    Murphy, Anna (2023-03)
    Introduction: There has been an active discussion on the sustainability of inhaler therapy in respiratory diseases, and it has cast a shadow on pMDIs which rely on propellant with high global warming potential (GWP). DPIs offer a lower GWP and effective alternative, but there has been concern whether all patients can generate sufficient inspiratory effort to disperse the drug. This review focuses on airflow resistance of DPIs and its clinical relevance. Areas covered: For this narrative review, we searched the literature for studies comparing flow patterns with different devices. We also included a section on clinical trials comparing reliever administration with DPI, pMDI with spacer, and nebulizer during exacerbation. Expert opinion: The evidence supports the efficacy of DPIs irrespective of respiratory condition or age of the patient even during acute exacerbations. Air flow resistance does not limit the use of DPIs and the patients were able to generate sufficient inspiratory flow rate with almost any device studied. None of 16 identified clinical trials comparing reliever administration via DPIs to other types of devices during exacerbation or bronchial challenge showed statistically significant difference between the device types in FEV1 recovery. DPIs performed as well as other types of inhaler devices even during asthma or COPD exacerbation.
  • Infliximab: a single-centre, prospective, observational evaluation of TDM data in patients with IBD

    Gadsby, Jessica; Hall, Karen; Shah, Fatima; Pattni, Sanjeev; Gethins, Sharon; Mulla, Hussain
    Objectives: Therapeutic drug monitoring of infliximab (IFX) is important to optimise treatment of inflammatory bowel disease (IBD). A recent IBD consensus statement recommends targeting trough serum concentrations of >3 μg/mL, higher than our local recommendation of >1 μg/mL. We therefore investigated the relationship between IFX trough concentrations and C reactive protein (CRP), faecal calprotectin (FCP), clinical outcomes and anti-IFX antibody (AB) development as well as the influence of concomitant thiopurine treatment.
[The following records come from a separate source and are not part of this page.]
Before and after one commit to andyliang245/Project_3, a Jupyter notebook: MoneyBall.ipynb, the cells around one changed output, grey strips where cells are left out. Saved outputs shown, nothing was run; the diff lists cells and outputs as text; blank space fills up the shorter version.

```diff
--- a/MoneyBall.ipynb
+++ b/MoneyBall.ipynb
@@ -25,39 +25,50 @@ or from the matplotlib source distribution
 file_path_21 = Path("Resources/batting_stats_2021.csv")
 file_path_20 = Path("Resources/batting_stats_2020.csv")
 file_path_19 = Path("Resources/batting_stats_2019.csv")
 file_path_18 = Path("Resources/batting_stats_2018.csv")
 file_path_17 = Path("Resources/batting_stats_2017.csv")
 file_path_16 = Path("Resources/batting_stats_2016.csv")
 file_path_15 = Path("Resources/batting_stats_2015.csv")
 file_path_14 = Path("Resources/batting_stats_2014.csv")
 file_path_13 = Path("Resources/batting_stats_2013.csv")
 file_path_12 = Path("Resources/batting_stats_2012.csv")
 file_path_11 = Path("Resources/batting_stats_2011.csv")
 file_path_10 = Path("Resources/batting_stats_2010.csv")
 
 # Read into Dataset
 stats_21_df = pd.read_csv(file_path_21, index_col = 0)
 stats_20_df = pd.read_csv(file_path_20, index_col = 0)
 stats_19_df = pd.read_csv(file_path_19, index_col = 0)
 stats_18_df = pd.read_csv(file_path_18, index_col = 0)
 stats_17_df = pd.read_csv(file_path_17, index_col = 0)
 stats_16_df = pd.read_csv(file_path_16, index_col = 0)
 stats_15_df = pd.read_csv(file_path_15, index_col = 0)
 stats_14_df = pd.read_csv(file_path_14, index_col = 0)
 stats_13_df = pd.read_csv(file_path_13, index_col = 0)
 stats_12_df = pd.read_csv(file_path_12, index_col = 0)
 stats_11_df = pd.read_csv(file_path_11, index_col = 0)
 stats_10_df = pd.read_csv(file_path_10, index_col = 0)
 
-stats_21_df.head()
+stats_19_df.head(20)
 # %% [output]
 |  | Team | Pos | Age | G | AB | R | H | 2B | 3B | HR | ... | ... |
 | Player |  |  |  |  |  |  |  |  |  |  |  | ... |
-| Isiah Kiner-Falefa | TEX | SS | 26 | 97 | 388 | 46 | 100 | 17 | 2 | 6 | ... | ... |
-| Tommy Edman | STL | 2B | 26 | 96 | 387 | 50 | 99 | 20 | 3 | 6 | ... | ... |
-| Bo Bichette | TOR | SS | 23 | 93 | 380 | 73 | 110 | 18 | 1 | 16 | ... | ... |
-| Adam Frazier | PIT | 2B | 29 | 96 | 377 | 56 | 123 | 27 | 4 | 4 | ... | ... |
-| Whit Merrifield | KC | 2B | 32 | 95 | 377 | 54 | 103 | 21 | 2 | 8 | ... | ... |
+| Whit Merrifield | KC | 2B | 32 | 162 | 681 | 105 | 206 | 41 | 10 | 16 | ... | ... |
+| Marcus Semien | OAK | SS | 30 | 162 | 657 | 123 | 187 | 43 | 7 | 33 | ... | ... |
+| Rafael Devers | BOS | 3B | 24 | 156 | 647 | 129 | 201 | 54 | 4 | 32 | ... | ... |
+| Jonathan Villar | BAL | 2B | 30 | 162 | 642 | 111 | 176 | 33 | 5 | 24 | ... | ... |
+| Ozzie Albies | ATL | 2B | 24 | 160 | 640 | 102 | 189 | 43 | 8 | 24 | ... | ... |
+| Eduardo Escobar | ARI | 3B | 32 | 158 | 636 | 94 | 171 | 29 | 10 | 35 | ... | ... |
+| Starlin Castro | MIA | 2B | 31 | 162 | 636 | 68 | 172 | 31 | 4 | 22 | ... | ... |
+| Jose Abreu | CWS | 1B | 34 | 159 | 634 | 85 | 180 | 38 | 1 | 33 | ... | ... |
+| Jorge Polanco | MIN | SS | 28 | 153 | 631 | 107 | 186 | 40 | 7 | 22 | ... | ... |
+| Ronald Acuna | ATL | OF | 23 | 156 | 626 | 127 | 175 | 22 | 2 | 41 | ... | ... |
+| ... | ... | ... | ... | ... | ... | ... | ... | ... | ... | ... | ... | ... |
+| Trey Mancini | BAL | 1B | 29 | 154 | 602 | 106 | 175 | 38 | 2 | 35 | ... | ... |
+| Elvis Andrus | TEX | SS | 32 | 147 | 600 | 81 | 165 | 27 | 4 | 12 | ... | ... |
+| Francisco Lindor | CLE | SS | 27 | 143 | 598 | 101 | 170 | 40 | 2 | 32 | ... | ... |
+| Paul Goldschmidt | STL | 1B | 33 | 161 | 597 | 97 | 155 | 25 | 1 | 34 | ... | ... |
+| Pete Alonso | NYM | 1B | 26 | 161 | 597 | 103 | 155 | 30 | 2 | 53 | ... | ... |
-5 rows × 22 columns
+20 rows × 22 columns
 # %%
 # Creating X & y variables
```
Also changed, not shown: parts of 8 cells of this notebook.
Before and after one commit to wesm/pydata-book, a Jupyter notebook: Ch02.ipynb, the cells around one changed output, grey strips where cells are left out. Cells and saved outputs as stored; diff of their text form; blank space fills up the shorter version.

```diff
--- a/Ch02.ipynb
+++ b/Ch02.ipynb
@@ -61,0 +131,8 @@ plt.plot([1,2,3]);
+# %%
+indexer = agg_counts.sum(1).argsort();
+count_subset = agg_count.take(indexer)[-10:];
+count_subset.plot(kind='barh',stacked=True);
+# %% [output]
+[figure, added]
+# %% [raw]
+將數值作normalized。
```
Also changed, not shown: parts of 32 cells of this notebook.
Methods: Observational data, prospectively collected in a cohort of adult patients with IBD newly initiated on IFX at a single centre. Results: IFX concentrations >3 μg/mL were associated with a greater reduction in CRP (% change from baseline) and lower FCP; mean (SD) 47 (33.8) % vs 102.3 (136.9) % and 233.9 (505.1) μg/g vs 416.3 (613.5) μg/g, respectively. Lower IFX concentrations were observed in patients who developed AB than those who did not, mean (range) 6.2 (1.1-10) μg/mL vs 0.9 (0.4-4.9) μg/mL, respectively, and also in patients who stopped/switched therapy compared with those who continued, 2.4 (2.9) μg/mL vs 6.5 (2.8) μg/mL; p=0.0002. Patients taking a concomitant thiopurine were found to have higher IFX concentrations; mean (range) 6.4 (0.7-10) μg/mL vs 3.9 (0.4-10) μg/mL. Conclusions: IFX concentrations are correlated with biomarkers, clinical response and AB development in patients with IBD. Concomitant thiopurine therapy appears to be associated with higher IFX concentrations and reduced likelihood of AB development.